Find the string "notificaties" in the entries and copy each line that has it.
--- Material for this task ---
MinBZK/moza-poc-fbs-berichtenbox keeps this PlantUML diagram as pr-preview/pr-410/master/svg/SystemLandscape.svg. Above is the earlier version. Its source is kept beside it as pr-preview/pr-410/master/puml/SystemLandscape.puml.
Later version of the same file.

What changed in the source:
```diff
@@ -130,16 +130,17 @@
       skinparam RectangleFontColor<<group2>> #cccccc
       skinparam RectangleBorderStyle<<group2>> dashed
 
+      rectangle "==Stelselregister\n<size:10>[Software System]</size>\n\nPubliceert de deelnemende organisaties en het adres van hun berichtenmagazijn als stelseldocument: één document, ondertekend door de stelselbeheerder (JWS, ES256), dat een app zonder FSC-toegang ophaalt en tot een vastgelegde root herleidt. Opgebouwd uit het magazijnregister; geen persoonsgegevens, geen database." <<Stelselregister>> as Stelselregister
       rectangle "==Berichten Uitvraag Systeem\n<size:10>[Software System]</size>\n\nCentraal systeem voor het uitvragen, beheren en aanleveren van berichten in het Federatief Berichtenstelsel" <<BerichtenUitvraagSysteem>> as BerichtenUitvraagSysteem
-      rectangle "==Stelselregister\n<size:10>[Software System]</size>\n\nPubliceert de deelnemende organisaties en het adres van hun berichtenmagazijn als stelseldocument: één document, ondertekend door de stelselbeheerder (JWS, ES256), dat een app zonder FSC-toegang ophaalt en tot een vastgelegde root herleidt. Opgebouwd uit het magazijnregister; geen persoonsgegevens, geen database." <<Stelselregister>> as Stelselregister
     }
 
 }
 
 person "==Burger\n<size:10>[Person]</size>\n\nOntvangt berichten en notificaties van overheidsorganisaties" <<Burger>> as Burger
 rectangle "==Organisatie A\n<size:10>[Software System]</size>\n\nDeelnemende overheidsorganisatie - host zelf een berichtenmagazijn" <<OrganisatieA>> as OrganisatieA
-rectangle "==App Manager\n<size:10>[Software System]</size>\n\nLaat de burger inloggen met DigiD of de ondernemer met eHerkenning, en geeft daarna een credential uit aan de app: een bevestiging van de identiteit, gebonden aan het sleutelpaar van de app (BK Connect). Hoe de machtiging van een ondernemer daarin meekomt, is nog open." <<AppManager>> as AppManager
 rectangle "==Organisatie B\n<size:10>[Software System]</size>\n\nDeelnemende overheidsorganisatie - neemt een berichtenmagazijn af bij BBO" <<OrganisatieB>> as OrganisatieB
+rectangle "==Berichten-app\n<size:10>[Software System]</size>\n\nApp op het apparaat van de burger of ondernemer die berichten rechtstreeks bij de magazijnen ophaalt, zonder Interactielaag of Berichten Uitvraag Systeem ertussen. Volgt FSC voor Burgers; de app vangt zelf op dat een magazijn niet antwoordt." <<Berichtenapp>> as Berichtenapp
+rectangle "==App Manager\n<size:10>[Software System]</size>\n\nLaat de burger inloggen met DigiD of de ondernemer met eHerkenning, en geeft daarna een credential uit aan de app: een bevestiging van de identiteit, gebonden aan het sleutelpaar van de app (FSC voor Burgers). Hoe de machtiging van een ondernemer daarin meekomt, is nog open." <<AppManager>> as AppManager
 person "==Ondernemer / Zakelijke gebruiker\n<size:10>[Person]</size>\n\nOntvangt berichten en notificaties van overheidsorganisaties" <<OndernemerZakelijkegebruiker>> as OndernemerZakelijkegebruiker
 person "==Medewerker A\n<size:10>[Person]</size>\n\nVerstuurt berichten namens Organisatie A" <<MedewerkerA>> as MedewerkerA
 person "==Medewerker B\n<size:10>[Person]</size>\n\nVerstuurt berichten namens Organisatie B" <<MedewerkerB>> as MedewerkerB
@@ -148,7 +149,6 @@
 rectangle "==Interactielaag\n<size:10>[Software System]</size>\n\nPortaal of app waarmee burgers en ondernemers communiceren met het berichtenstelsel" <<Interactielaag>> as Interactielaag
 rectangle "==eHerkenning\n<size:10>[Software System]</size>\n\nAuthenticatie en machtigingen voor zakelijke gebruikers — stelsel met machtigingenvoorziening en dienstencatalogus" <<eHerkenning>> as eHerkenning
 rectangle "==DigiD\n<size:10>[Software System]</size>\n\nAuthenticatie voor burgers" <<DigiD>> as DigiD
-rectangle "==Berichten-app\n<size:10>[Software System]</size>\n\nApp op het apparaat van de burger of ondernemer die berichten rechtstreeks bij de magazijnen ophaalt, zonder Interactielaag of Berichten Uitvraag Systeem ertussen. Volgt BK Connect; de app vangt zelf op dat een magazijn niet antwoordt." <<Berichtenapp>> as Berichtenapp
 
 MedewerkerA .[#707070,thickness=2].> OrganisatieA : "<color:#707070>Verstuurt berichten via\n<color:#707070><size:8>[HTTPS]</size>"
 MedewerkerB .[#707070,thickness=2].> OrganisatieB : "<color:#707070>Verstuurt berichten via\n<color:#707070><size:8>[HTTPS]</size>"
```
---
= Task solution =
 person "==Burger\n<size:10>[Person]</size>\n\nOntvangt berichten en notificaties van overheidsorganisaties" <<Burger>> as Burger
 person "==Ondernemer / Zakelijke gebruiker\n<size:10>[Person]</size>\n\nOntvangt berichten en notificaties van overheidsorganisaties" <<OndernemerZakelijkegebruiker>> as OndernemerZakelijkegebruiker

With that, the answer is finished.